Bristol-Myers Squibb and uniQure, a Dutch specialist in gene therapy, have formed a collaboration in which BMS will gain exclusive access to uniQure’s technology for use on multiple targets in cardiovascular disease.
Gene therapy is a technique for correcting defective or missing genes by inserting a functional gene into the cells of a patient.
The pact includes uniQure’s gene therapy program for congestive heart failure, which is intended to restore the heart’s ability to synthesize S100A1, a calcium sensor and regulator of heart function. Beyond cardiovascular disease, the agreement includes potential collaboration on gene therapy for up to 10 targets.
Under the terms of the agreement, uniQure will manage discovery efforts and be responsible for manufacturing clinical and commercial supplies using its insect-cell-based production technique. BMS will take charge of development and regulatory activities and of commercialization.
BMS will make a preliminary payment of about $100 million, which will cover the selection of three targets for research in addition to S100A1. UniQure could receive further R&D and regulatory milestone payments of hundreds of millions of dollars.
Collaborating with uniQure “further strengthens our capability to bring forward transformational new therapeutics for difficult-to-treat diseases, including cardiovascular diseases,” says Carl P. Decicco, head of discovery research at BMS.
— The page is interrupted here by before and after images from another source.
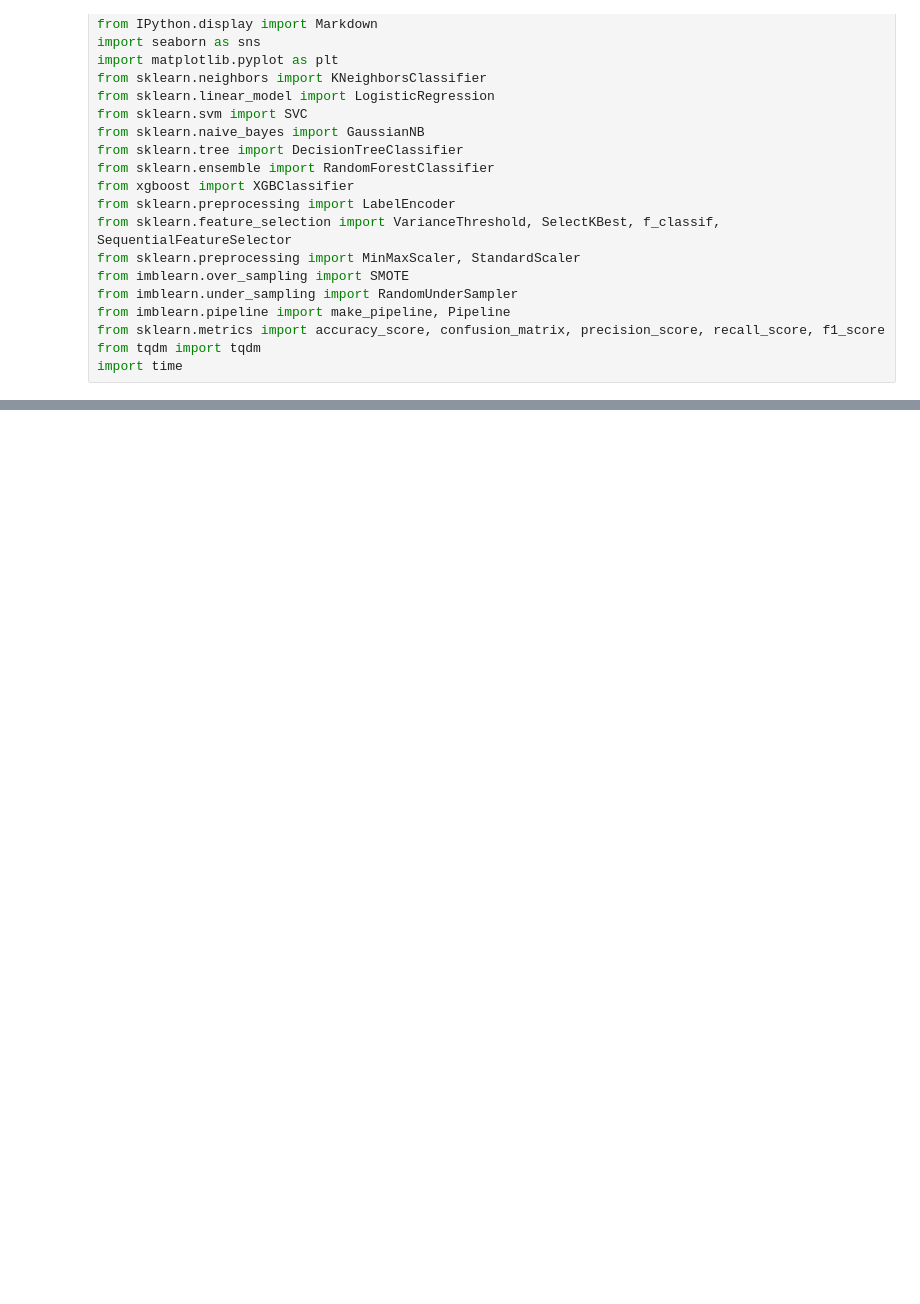
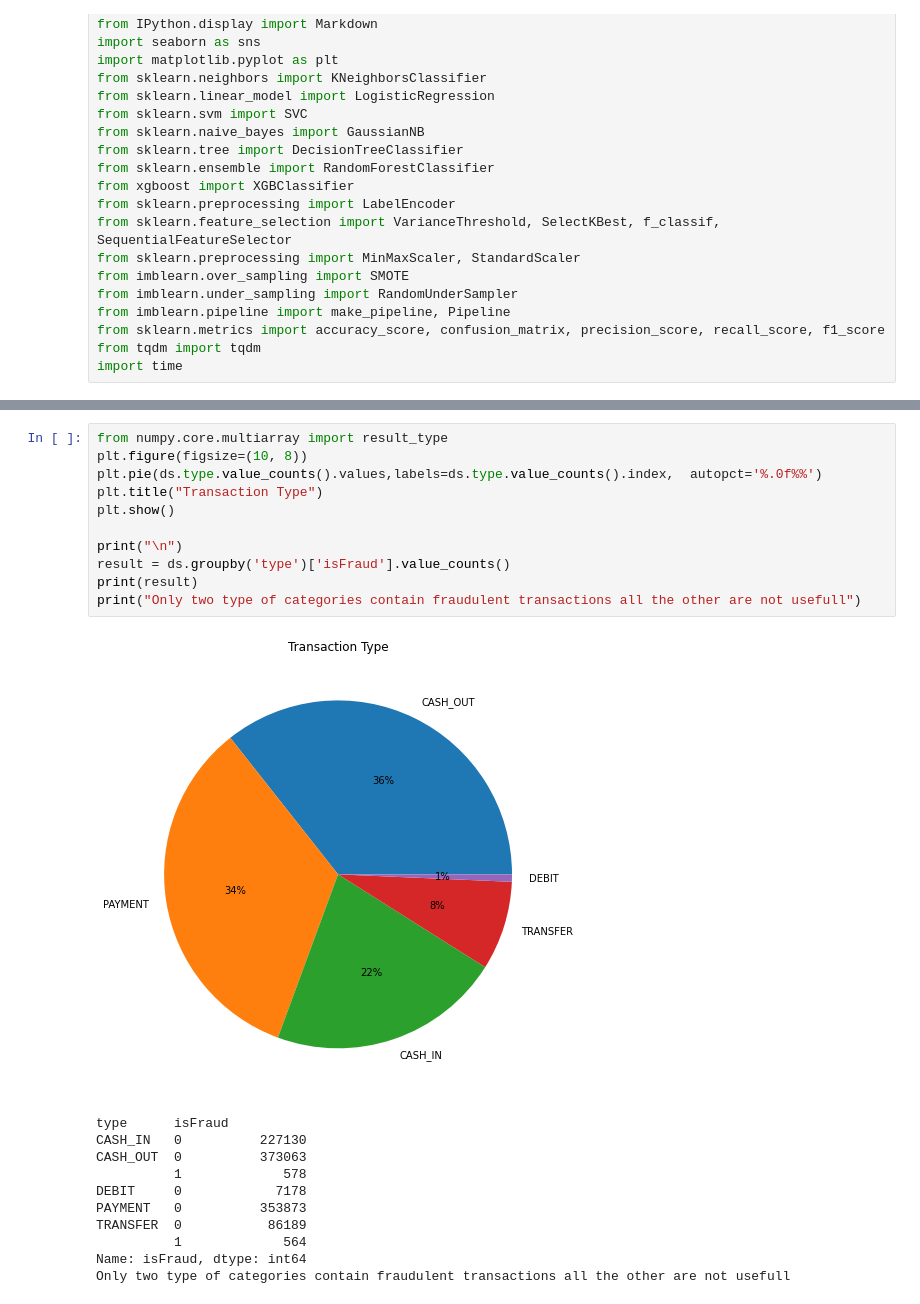
Before and after one commit to dimou-gk/KG-Fraud-Detection, a Jupyter notebook: thesis.ipynb, the cells around one changed output, grey strips where cells are left out. Drawn from its saved outputs; the diff is of its cells as text; blank space fills up the shorter version.

```diff
--- a/thesis.ipynb
+++ b/thesis.ipynb
@@ -47,0 +86,23 @@ memory usage: 88.0+ MB
+# %%
+from numpy.core.multiarray import result_type
+plt.figure(figsize=(10, 8))
+plt.pie(ds.type.value_counts().values,labels=ds.type.value_counts().index,  autopct='%.0f%%')
+plt.title("Transaction Type")
+plt.show()
+
+print("\n")
+result = ds.groupby('type')['isFraud'].value_counts()
+print(result)
+print("Only two type of categories contain fraudulent transactions all the other are not usefull")
+# %% [output]
+[figure, added]
+type      isFraud
+CASH_IN   0          227130
+CASH_OUT  0          373063
+          1             578
+DEBIT     0            7178
+PAYMENT   0          353873
+TRANSFER  0           86189
+          1             564
+Name: isFraud, dtype: int64
+Only two type of categories contain fraudulent transactions all the other are not usefull
```
Also changed, not shown: parts of 28 cells of this notebook.
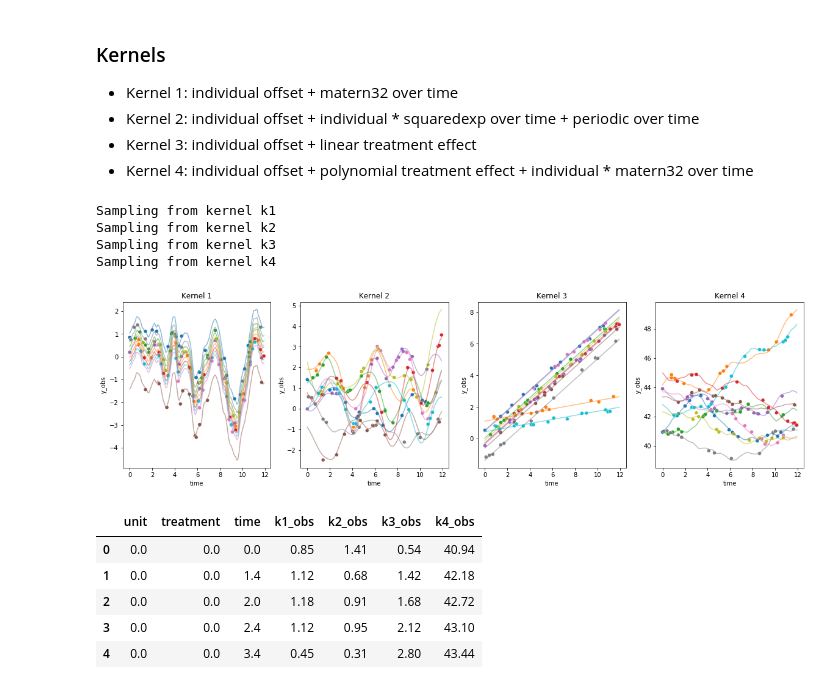
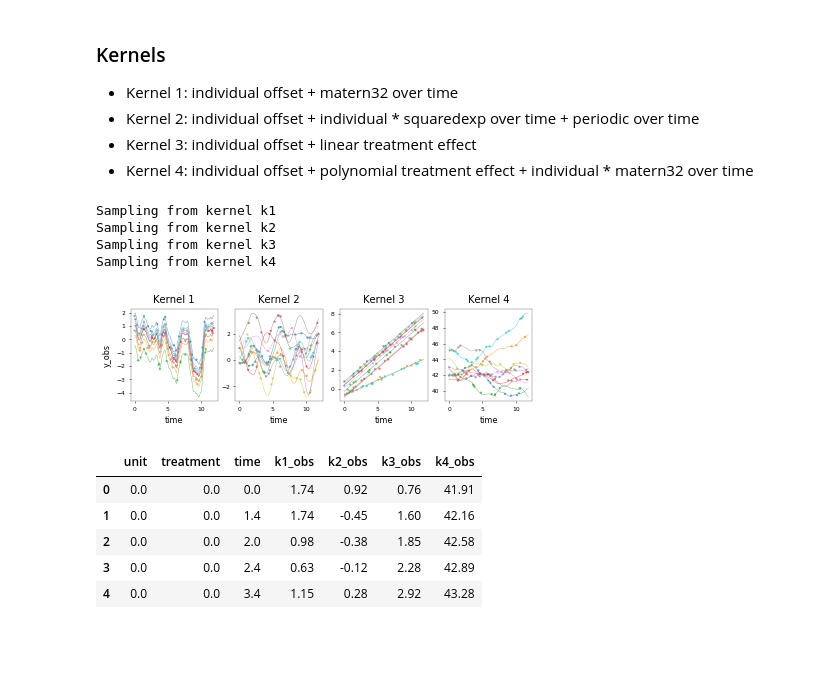
Before and after one commit to omicsEye/waveome, a Jupyter notebook: kernel_learning/data_generation.ipynb, the cells around one changed output. Drawn from its saved outputs; the diff is of its cells as text; code cells hidden in the pictures; blank space fills up the shorter version.

Commit message:
Visualization update and write to file.

```diff
--- a/kernel_learning/data_generation.ipynb
+++ b/kernel_learning/data_generation.ipynb
@@ -8,10 +8,31 @@ In this notebook we will be generating some data from known kernels to test kern
 import gpflow
 import numpy as np
 import pandas as pd
+import matplotlib as mpl
 import matplotlib.pyplot as plt
 import seaborn as sns
 import tensorflow as tf
 from gpflow.utilities import print_summary
+SMALL_SIZE = 6
+MEDIUM_SIZE = 8
+BIGGER_SIZE = 10
+plt.rc('font', size=SMALL_SIZE)          # controls default text sizes
+plt.rc('axes', titlesize=BIGGER_SIZE)     # fontsize of the axes title
+plt.rc('axes', labelsize=MEDIUM_SIZE)    # fontsize of the x and y labels
+plt.rc('xtick', labelsize=SMALL_SIZE)    # fontsize of the tick labels
+plt.rc('ytick', labelsize=SMALL_SIZE)    # fontsize of the tick labels
+plt.rc('legend', fontsize=SMALL_SIZE)    # legend fontsize
+plt.rc('figure', titlesize=BIGGER_SIZE)  # fontsize of the figure title
+mpl.rcParams['axes.linewidth'] = 0.25
+# set tick width
+mpl.rcParams['xtick.major.size'] = 2
+mpl.rcParams['xtick.major.width'] = .5
+mpl.rcParams['xtick.minor.size'] = 1
+mpl.rcParams['xtick.minor.width'] = .25
+mpl.rcParams['ytick.major.size'] = 2
+mpl.rcParams['ytick.major.width'] = .5
+mpl.rcParams['ytick.minor.size'] = 1
+mpl.rcParams['ytick.minor.width'] = .25
 # %% [markdown]
 Data generation scheme:
  for i in 1:N
@@ -119,7 +140,7 @@ kern_out = {'k1': {'model': k1},
 # %%
 np.random.seed(9012)
 # Specify plot object
-f, axs = plt.subplots(1, len(kern_out), figsize=(20,5))
+f, axs = plt.subplots(1, len(kern_out), figsize=(7.2,1.7))
 ic = 0
 # Prepare data for plotting
 df_plot = pd.DataFrame(df,
@@ -148,36 +169,42 @@ for k in kern_out.keys():
                     x='time',
                     y='y_obs',
                     hue='unit',
+                    linewidths= 0.05,
+                    s =5,
+                    alpha = .7,
                     legend=False,
-                       ax=axs[ic])
+                    ax=axs[ic])
     p = sns.lineplot(data=df_sim_plot,
                     x='time',
                     y='f_true',
                     hue='unit',
                     legend=False,
-                    alpha=0.5,
+                    alpha=.9,
+                    linewidth = 0.35,
                     ax=axs[ic])
     p.set_title('Kernel {}'.format(ic+1))
+    if ic !=0:
+        p.set_ylabel("")
     p.plot();
 
     ic += 1
 
 # f_true = np.random.multivariate_normal(
 #     np.zeros_like(df[:,0]).flatten(),
 #     k1(df),
 #     1
 # )
 # y_true = f_true + np.random.normal(scale=1)
 
 # for i in range(num_units):
 # #     plt.plot(x, y_true[i,:], 'x')
 #     plt.plot(x, y_true[i,:], 'b')
 
 # plt.plot(df[:,2], f_true.T, 'x')
 # plt.plot(x, y_true.T);
 # %% [output]
 Sampling from kernel k1
 Sampling from kernel k2
 Sampling from kernel k3
 Sampling from kernel k4
-[figure, old version]
+[figure, new version]
@@ -189,11 +221,11 @@ for k in kern_out.keys():
 df_plot.head()
 # %% [output]
 |  | unit | treatment | time | k1_obs | k2_obs | k3_obs | k4_obs |
-| 0 | 0.0 | 0.0 | 0.0 | 0.85 | 1.41 | 0.54 | 40.94 |
-| 1 | 0.0 | 0.0 | 1.4 | 1.12 | 0.68 | 1.42 | 42.18 |
-| 2 | 0.0 | 0.0 | 2.0 | 1.18 | 0.91 | 1.68 | 42.72 |
-| 3 | 0.0 | 0.0 | 2.4 | 1.12 | 0.95 | 2.12 | 43.10 |
-| 4 | 0.0 | 0.0 | 3.4 | 0.45 | 0.31 | 2.80 | 43.44 |
+| 0 | 0.0 | 0.0 | 0.0 | 1.74 | 0.92 | 0.76 | 41.91 |
+| 1 | 0.0 | 0.0 | 1.4 | 1.74 | -0.45 | 1.60 | 42.16 |
+| 2 | 0.0 | 0.0 | 2.0 | 0.98 | -0.38 | 1.85 | 42.58 |
+| 3 | 0.0 | 0.0 | 2.4 | 0.63 | -0.12 | 2.28 | 42.89 |
+| 4 | 0.0 | 0.0 | 3.4 | 1.15 | 0.28 | 2.92 | 43.28 |
 # %%
 # Save output data
 df_plot.to_csv('simulated_data.csv', index=False)
```
Also changed, not shown: parts of 1 cell of this notebook, 3 other files.
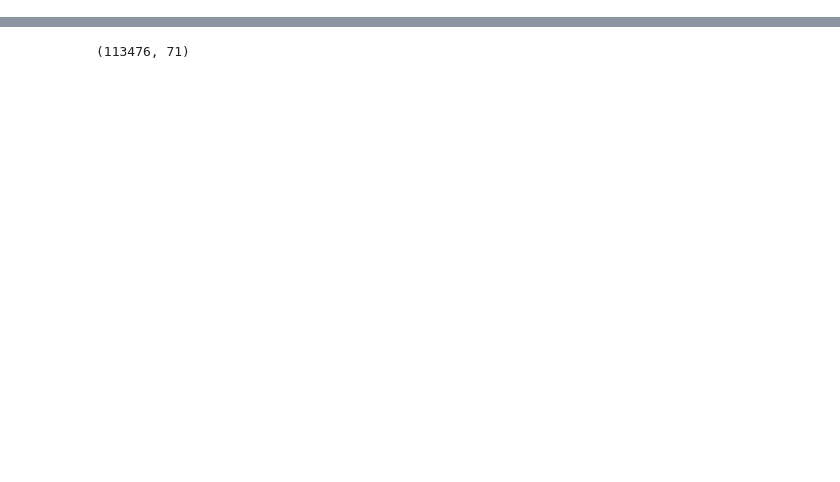
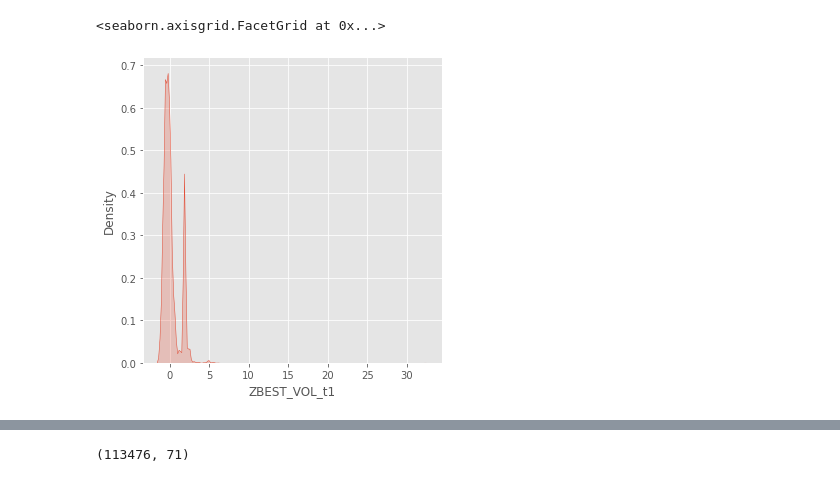
Before and after one commit to oscarm524/Data-Mining-Cup, a Jupyter notebook: DMC-2008/Data_Exploration/Data_Exploration.ipynb, the cells around one changed output, grey strips where cells are left out. Saved outputs shown, nothing was run; the diff lists cells and outputs as text; code cells hidden in the pictures; blank space fills up the shorter version.

```diff
--- a/DMC-2008/Data_Exploration/Data_Exploration.ipynb
+++ b/DMC-2008/Data_Exploration/Data_Exploration.ipynb
@@ -39,0 +57,7 @@ train.head()
+# %%
+a = train[train['target'] == 0]
+
+sns.displot(data = a, x = 'ZBEST_VOL_t1', kind = 'kde', fill = True)
+# %% [output]
+<seaborn.axisgrid.FacetGrid at 0x...>
+[figure, added]
```
Also changed, not shown: parts of 8 cells of this notebook.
Gene therapy has garnered the attention of other major pharmaceutical firms in recent months. Earlier this year Genzyme, the rare disease division of Sanofi, signed with Voyager Therapeutics to develop gene therapies for central nervous system diseases. And Pfizer began work in December with Spark Therapeutics on a gene therapy treatment for hemophilia B.